The Symposium on the Theology of the Body aims at exploring ever deeper the goodness, truth and beauty of the Divine plan for human love. It will present the Theology of the Body itself as a unified whole, approaching it from spiritual, theological, philosophical, anthropological, and ethical perspectives. The Speakers (Dr. Michael Waldstein, Kathy Sinnott, Fr. Donald Calloway, and others) will present individual sections of the work according to their expertise, complemented by talks placing the Theology of the Body in its historical-cultural, political and medical context. The talks will be given in a language that is broadly accessible, that is, not accessible to scholars alone.
The registration fee is €135 for waged participants and €95 for students and unwaged. The fee includes attendance, meals (excluding breakfast), and tea/coffee breaks for the four days of the Symposium and a wine reception on Thursday evening. Those who cannot come, but would like to support the event, are encouraged to make a donation for it.
The gospel at a solemn high mass in Easter Week, in which I was the sub-deacon, and two brothers of mine deacon and Master of Ceremonies.
Easter is not just "Easter Day," it is the fifty days from Easter Day until the Day of Pentecost. Easter is, so to speak, the "Sunday season". Every day of the Easter week is liturgically like a Sunday, and is of a similar rank as Easter. The following days are a further extension of Easter: the Sundays following Easter, often wrongly called "First Sunday after Easter," "Second Sunday after Easter," or (better) "Second Sunday of Eastertime" etc., are rightly called "Second Sunday of Easter", "Third Sunday of Easter" etc.

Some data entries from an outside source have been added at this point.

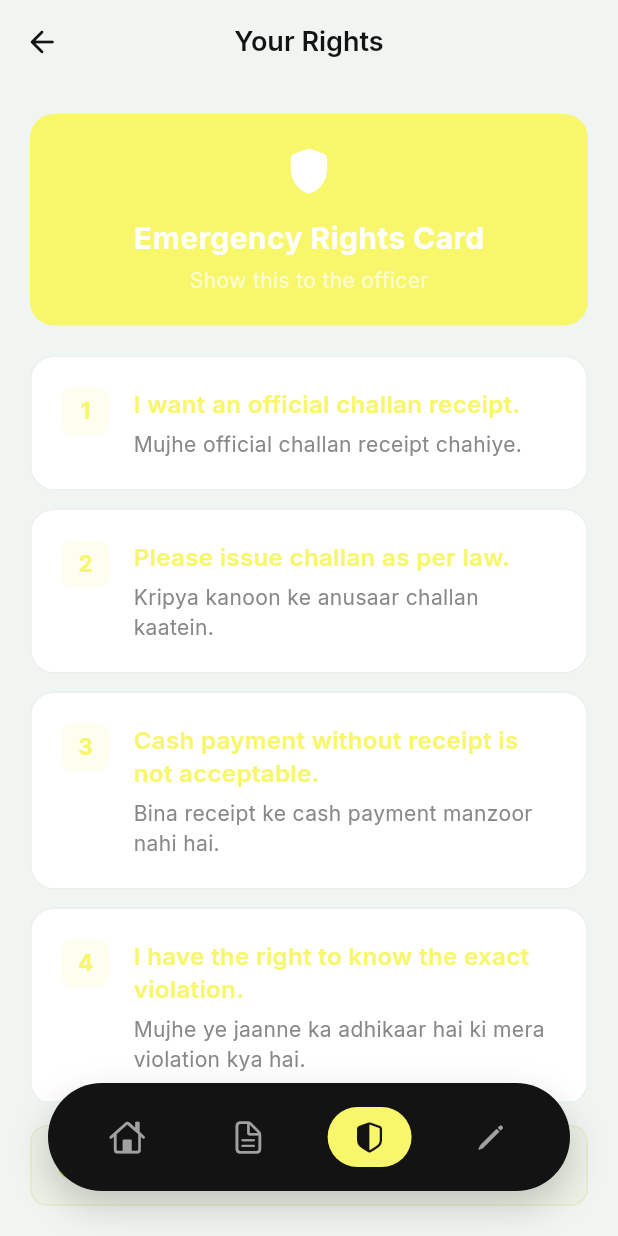
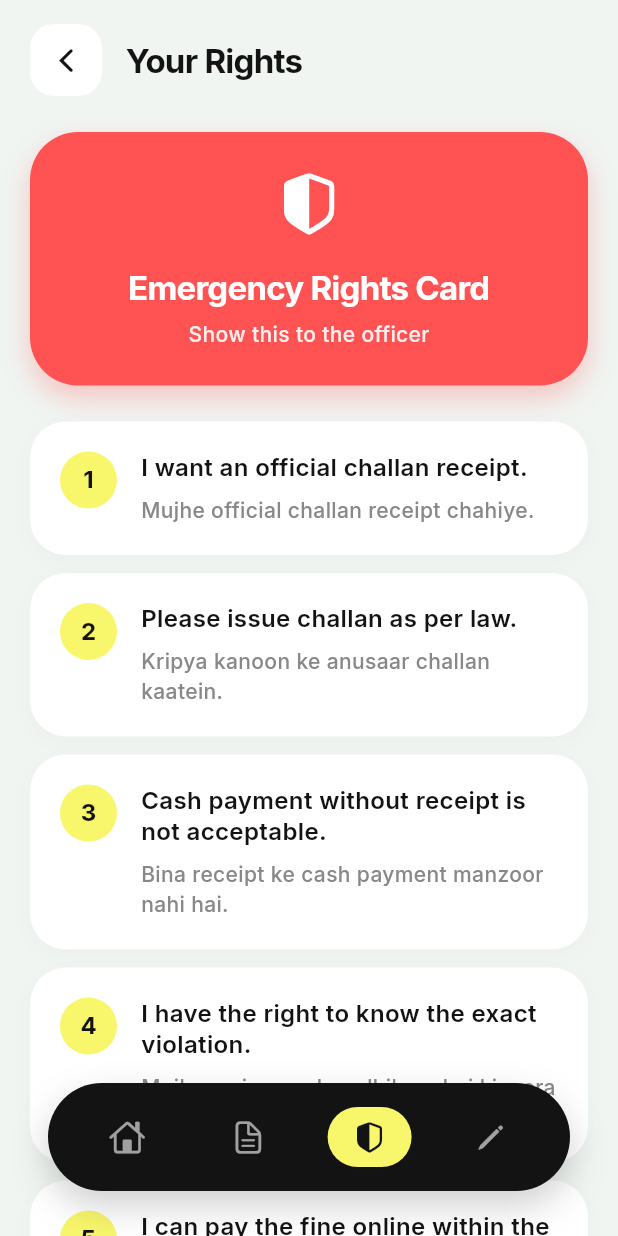
Before and after one commit to vivekvsingh19/traffic_saathi, a Flutter app: the EmergencyCardScreen screen opened by its route, on a phone screen of 412 x 824 dp. Run offline on Flutter 3.47's test engine with Material 3 defaults, Android fonts, the phone set to English and light mode, and no system bars; our stand-ins replace flutter_riverpod, go_router, google_fonts.

Commit message:
Update EmergencyCardScreen layout and enhance FineDetailsScreen text colors for better readability

```diff
--- a/lib/features/emergency_card/emergency_card_screen.dart
+++ b/lib/features/emergency_card/emergency_card_screen.dart
@@ -1,3 +1,4 @@
+import 'package:flutter/cupertino.dart';
 import 'package:flutter/material.dart';
 import 'package:go_router/go_router.dart';
 import 'package:google_fonts/google_fonts.dart';
@@ -9,122 +10,162 @@ class EmergencyCardScreen extends StatelessWidget {
   @override
   Widget build(BuildContext context) {
     return Scaffold(
-      appBar: AppBar(
-        title: const Text('Your Rights'),
-        leading: IconButton(
-          icon: const Icon(Icons.arrow_back_rounded),
-          onPressed: () => context.pop(),
+      backgroundColor: AppTheme.backgroundColor,
+      body: SafeArea(
+        child: Column(
+          children: [
+            Padding(
+              padding: const EdgeInsets.symmetric(horizontal: 20, vertical: 16),
+              child: Row(
+                children: [
+                  InkWell(
+                    onTap: () {
+                      if (context.canPop()) {
+                        context.pop();
+                      } else {
+                        context.go('/');
+                      }
+                    },
+                    borderRadius: BorderRadius.circular(16),
+                    child: Container(
+                      padding: const EdgeInsets.all(12),
+                      decoration: BoxDecoration(
+                        color: Colors.white,
+                        borderRadius: BorderRadius.circular(16),
+                      ),
+                      child: const Icon(
+                        CupertinoIcons.back,
+                        color: AppTheme.darkAccent,
                       ),
                     ),
-      body: Padding(
-        padding: const EdgeInsets.all(20),
-        child: Column(
-          children: [
-            // Header
-            Container(
-              width: double.infinity,
-              padding: const EdgeInsets.all(20),
-              decoration: BoxDecoration(
-                color: AppTheme.primaryColor,
-                borderRadius: BorderRadius.circular(16),
                   ),
-              child: Column(
-                children: [
-                  const Icon(
-                    Icons.shield_rounded,
-                    color: Colors.white,
-                    size: 36,
-                  ),
-                  const SizedBox(height: 12),
+                  const SizedBox(width: 16),
                   Text(
-                    'Emergency Rights Card',
+                    'Your Rights',
                     style: GoogleFonts.inter(
-                      fontSize: 20,
+                      fontSize: 22,
                       fontWeight: FontWeight.w700,
-                      color: Colors.white,
-                    ),
-                  ),
-                  const SizedBox(height: 4),
-                  Text(
-                    'Show this to the officer',
-                    style: GoogleFonts.inter(
-                      fontSize: 14,
-                      color: Colors.white70,
+                      color: AppTheme.darkAccent,
+                      letterSpacing: -0.5,
                     ),
                   ),
                 ],
               ),
             ),
-            const SizedBox(height: 20),
+            Expanded(
+              child: ListView(
+                padding: const EdgeInsets.symmetric(horizontal: 20, vertical: 8),
+                physics: const BouncingScrollPhysics(),
+                children: [
+                  // Header
+                  Container(
+                    width: double.infinity,
+                    padding: const EdgeInsets.all(24),
+                    decoration: BoxDecoration(
+                      color: AppTheme.warningColor,
+                      borderRadius: BorderRadius.circular(32),
+                      boxShadow: [
+                        BoxShadow(
+                          color: AppTheme.warningColor.withValues(alpha: 0.3),
+                          blurRadius: 16,
+                          offset: const Offset(0, 8),
+                        )
+                      ],
+                    ),
+                    child: Column(
+                      children: [
+                        const Icon(
+                          CupertinoIcons.shield_lefthalf_fill,
+                          color: Colors.white,
+                          size: 48,
+                        ),
+                        const SizedBox(height: 16),
+                        Text(
+                          'Emergency Rights Card',
+                          style: GoogleFonts.inter(
+                            fontSize: 22,
+                            fontWeight: FontWeight.w700,
+                            letterSpacing: -0.5,
+                            color: Colors.white,
+                          ),
+                        ),
+                        const SizedBox(height: 6),
+                        Text(
+                          'Show this to the officer',
+                          style: GoogleFonts.inter(
+                            fontSize: 14,
+                            fontWeight: FontWeight.w500,
+                            color: Colors.white.withValues(alpha: 0.9),
+                          ),
+                        ),
+                      ],
+                    ),
+                  ),
+                  const SizedBox(height: 24),
 
                   // Rights cards
-            Expanded(
-              child: ListView(
-                children: const [
-                  _RightCard(
+                  const _RightCard(
                     number: '1',
                     text: 'I want an official challan receipt.',
                     hindi: 'Mujhe official challan receipt chahiye.',
                   ),
-                  SizedBox(height: 12),
-                  _RightCard(
+                  const SizedBox(height: 12),
+                  const _RightCard(
                     number: '2',
                     text: 'Please issue challan as per law.',
                     hindi: 'Kripya kanoon ke anusaar challan kaatein.',
                   ),
-                  SizedBox(height: 12),
-                  _RightCard(
+                  const SizedBox(height: 12),
+                  const _RightCard(
                     number: '3',
                     text: 'Cash payment without receipt is not acceptable.',
                     hindi: 'Bina receipt ke cash payment manzoor nahi hai.',
                   ),
-                  SizedBox(height: 12),
-                  _RightCard(
+                  const SizedBox(height: 12),
+                  const _RightCard(
                     number: '4',
                     text: 'I have the right to know the exact violation.',
                     hindi:
                         'Mujhe ye jaanne ka adhikaar hai ki mera violation kya hai.',
                   ),
-                  SizedBox(height: 12),
-                  _RightCard(
+                  const SizedBox(height: 12),
+                  const _RightCard(
                     number: '5',
                     text: 'I can pay the fine online within the given time.',
                     hindi: 'Main fine online bhi bhuktan kar sakta/sakti hoon.',
                   ),
-                ],
-              ),
-            ),
 
                   // Footer
-            const SizedBox(height: 16),
+                  const SizedBox(height: 24),
                   Container(
                     width: double.infinity,
                     padding: const EdgeInsets.all(16),
                     decoration: BoxDecoration(
-                color: AppTheme.successColor.withValues(alpha: 0.08),
-                borderRadius: BorderRadius.circular(12),
-                border: Border.all(
-                  color: AppTheme.successColor.withValues(alpha: 0.2),
-                ),
+                      color: AppTheme.successColor.withValues(alpha: 0.1),
+                      borderRadius: BorderRadius.circular(20),
                     ),
                     child: Row(
                       children: [
                         const Icon(
-                    Icons.offline_bolt_outlined,
+                          CupertinoIcons.bolt_horizontal_fill,
                           color: AppTheme.successColor,
-                    size: 20,
+                          size: 24,
                         ),
-                  const SizedBox(width: 10),
+                        const SizedBox(width: 12),
                         Expanded(
                           child: Text(
                             'Works offline — no internet needed',
                             style: GoogleFonts.inter(
-                        fontSize: 13,
-                        fontWeight: FontWeight.w500,
+                              fontSize: 14,
+                              fontWeight: FontWeight.w600,
                               color: AppTheme.successColor,
                             ),
                           ),
                         ),
+                      ],
+                    ),
+                  ),
+                  const SizedBox(height: 120), // nav bar padding
                 ],
               ),
             ),
@@ -152,26 +193,32 @@ class _RightCard extends StatelessWidget {
       padding: const EdgeInsets.all(20),
       decoration: BoxDecoration(
         color: Colors.white,
-        borderRadius: BorderRadius.circular(16),
-        border: Border.all(color: Colors.grey.shade200),
+        borderRadius: BorderRadius.circular(24),
+        boxShadow: [
+          BoxShadow(
+            color: Colors.black.withValues(alpha: 0.02),
+            blurRadius: 10,
+            offset: const Offset(0, 4),
+          ),
+        ],
       ),
       child: Row(
         crossAxisAlignment: CrossAxisAlignment.start,
         children: [
           Container(
-            width: 32,
-            height: 32,
+            width: 38,
+            height: 38,
             decoration: BoxDecoration(
-              color: AppTheme.primaryColor.withValues(alpha: 0.1),
-              borderRadius: BorderRadius.circular(8),
+              color: AppTheme.primaryColor,
+              shape: BoxShape.circle,
             ),
             child: Center(
               child: Text(
                 number,
                 style: GoogleFonts.inter(
-                  fontSize: 15,
+                  fontSize: 16,
                   fontWeight: FontWeight.w700,
-                  color: AppTheme.primaryColor,
+                  color: AppTheme.darkAccent,
                 ),
               ),
             ),
@@ -186,15 +233,16 @@ class _RightCard extends StatelessWidget {
                   style: GoogleFonts.inter(
                     fontSize: 16,
                     fontWeight: FontWeight.w600,
-                    color: AppTheme.primaryColor,
-                    height: 1.4,
+                    color: AppTheme.darkAccent,
+                    height: 1.3,
                   ),
                 ),
-                const SizedBox(height: 6),
+                const SizedBox(height: 8),
                 Text(
                   hindi,
                   style: GoogleFonts.inter(
                     fontSize: 14,
+                    fontWeight: FontWeight.w500,
                     color: AppTheme.subtitleColor,
                     height: 1.4,
                   ),
--- a/lib/features/fine_details/fine_details_screen.dart
+++ b/lib/features/fine_details/fine_details_screen.dart
@@ -61,7 +61,7 @@ class FineDetailsScreen extends ConsumerWidget {
                         style: GoogleFonts.inter(
                           fontSize: 20,
                           fontWeight: FontWeight.w700,
-                          color: AppTheme.primaryColor,
+                          color: Colors.black87,
                         ),
                       ),
                     ),
@@ -138,7 +138,7 @@ class FineDetailsScreen extends ConsumerWidget {
                       style: GoogleFonts.inter(
                         fontSize: 14,
                         fontWeight: FontWeight.w600,
-                        color: AppTheme.primaryColor,
+                        color: Colors.grey.shade800,
                       ),
                     ),
                     const SizedBox(height: 12),
```
Lines whose indentation alone changed are shown as unchanged.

All the 7 weeks of Easter (a week of weeks) preserve an Easter and Sunday character. These fifty days, approximately a seventh of the year, make up a great "Sunday" in the yearly cycle.
The season of Easter has always been a time of joy and celebration. The Council of Nicaea, to favor this spirit of joy and celebration, even forbade fasting and kneeling during the fifty days of Easter.
This keeping of Easter as an extended celebration of the Resurrection has unfortunately been very much lost. I was struck today reading a pastoral letter of Bishop Conlon, of the diocese of Steubenville, inviting the Catholics of the diocese to resume the practice of abstaining from meat on Friday, and stating "The resumption of year-round abstinence in the Diocese of Steubenville will begin after this coming Easter, one week after Good Friday (April 17)." Of course this is certainly a good practice, but in fact, he chose the most inappropriate day possible to begin it. The Code of Canon Law, which in general preserves the law of abstinence on Fridays (though permitting the conferences of bishops to substitute other forms of penance), states that "abstinence from eating meat" is to be observed on Fridays unless they are solemnities. Easter Friday is a solemnity, indeed the greatest solemnity of the year that occurs on Friday. So this would not traditionally have been, nor according to the Code of Canon Law be a day of abstinence. The particular point about the starting date for beginning the practice is a small one, perhaps, but does seem to point to a certain regrettable lack of liturgical understanding.